The tearing, itchiness, and discharge caused by pink eye can make you or your child miserable, but you have to worry about more than the symptoms — pink eye is highly contagious. Dr. Stephen Chase at Family Vision Care Center can provide symptom relief, medication when appropriate, and give you tips on how to avoid catching or spreading pink eye. To schedule an appointment, call the office in Torrance, California, or book an appointment online.
Pink eye, or conjunctivitis, is one of the most common eye problems affecting children and adults. It occurs when the conjunctiva becomes inflamed, and blood vessels are dilated. Since the conjunctiva is a clear membrane that covers the white part of your eye, these changes make your eye appear pink or reddish.
The primary symptom is the color of your eye, but pink eye can cause other symptoms, including:
Pink eye is commonly caused by a virus or bacteria:
The most common type of pink eye, viral conjunctivitis often arises from an adenovirus. It may be accompanied by an upper respiratory tract infection, cold, or sore throat. It’s very contagious, so it quickly spreads through schools and places where people are in close contact.
Bacterial conjunctivitis is also very contagious. You can usually tell it apart from viral conjunctivitis because it makes your eye sore and produces pus and discharge. It’s typically caused by staphylococcus or streptococcus bacteria.
Allergic conjunctivitis belongs to the same group of eye problems, but it’s not contagious and is seldom thought of as pink eye because it’s an eye allergy. You can develop allergic conjunctivitis from a reaction to common allergens such as pollen, mold, and dust mites.

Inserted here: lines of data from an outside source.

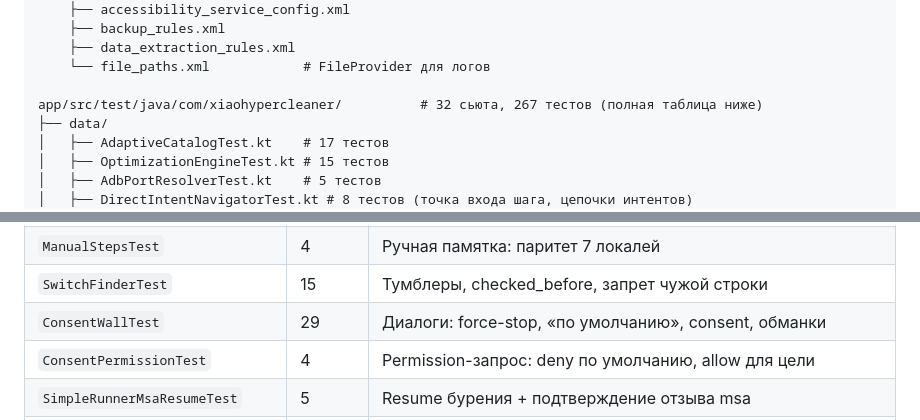
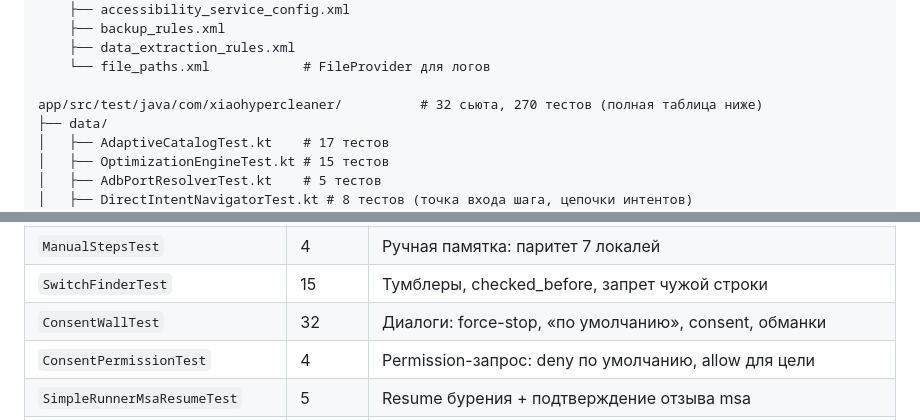
Before and after one commit to elthebestdevelopman-cyber/XiaoHyperCleaner, a Markdown page: README.md, 2 parts joined by grey strips. GitHub-like rendering.

```diff
--- a/README.md
+++ b/README.md
@@ -313,7 +313,7 @@ app/src/main/res/
     ├── data_extraction_rules.xml
     └── file_paths.xml            # FileProvider для логов
 
-app/src/test/java/com/xiaohypercleaner/          # 32 сьюта, 267 тестов (полная таблица ниже)
+app/src/test/java/com/xiaohypercleaner/          # 32 сьюта, 270 тестов (полная таблица ниже)
 ├── data/
 │   ├── AdaptiveCatalogTest.kt    # 17 тестов
 │   ├── OptimizationEngineTest.kt # 15 тестов
@@ -407,7 +407,7 @@ app/src/test/java/com/xiaohypercleaner/          # 32 сьюта, 267 тесто
 | `DirectIntentNavigatorTest`   | 8      | Точка входа шага: launcher, прямые экраны настроек   |
 | `ManualStepsTest`             | 4      | Ручная памятка: паритет 7 локалей                  |
 | `SwitchFinderTest`            | 15     | Тумблеры, checked_before, запрет чужой строки      |
-| `ConsentWallTest`             | 29     | Диалоги: force-stop, «по умолчанию», consent, обманки |
+| `ConsentWallTest`             | 32     | Диалоги: force-stop, «по умолчанию», consent, обманки |
 | `ConsentPermissionTest`       | 4      | Permission-запрос: deny по умолчанию, allow для цели |
 | `SimpleRunnerMsaResumeTest`   | 5      | Resume бурения + подтверждение отзыва msa          |
 | `SimpleRunnerMsaRevokeTest`   | 3      | Отзыв msa: кнопка диалога, отсчёт, подтверждение   |
```
Also changed, not shown: README.en.md (+2 -2 lines).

Blepharitis is an inflammation of your eyelid that occurs along the eyelash line. It develops from various causes, including problems in oil glands in your eyelids, bacteria, scalp dandruff, and acne rosacea.
Although blepharitis isn’t the same as conjunctivitis, it’s easy to confuse the two conditions because they have similar symptoms, and blepharitis can even make your eye appear red. Blepharitis, however, causes a red and swollen eyelid, which usually doesn’t appear in conjunctivitis.
Dr. Chase chooses your treatment based on the underlying cause of your pink eye. He may recommend medications like artificial tears to treat dryness, cold packs for inflammation, antibiotic eye drops for a bacterial infection, or antiviral medication for a serious viral infection.
Don’t wait to get relief from pink eye symptoms. Call the Family Vision Care Center or book an appointment online.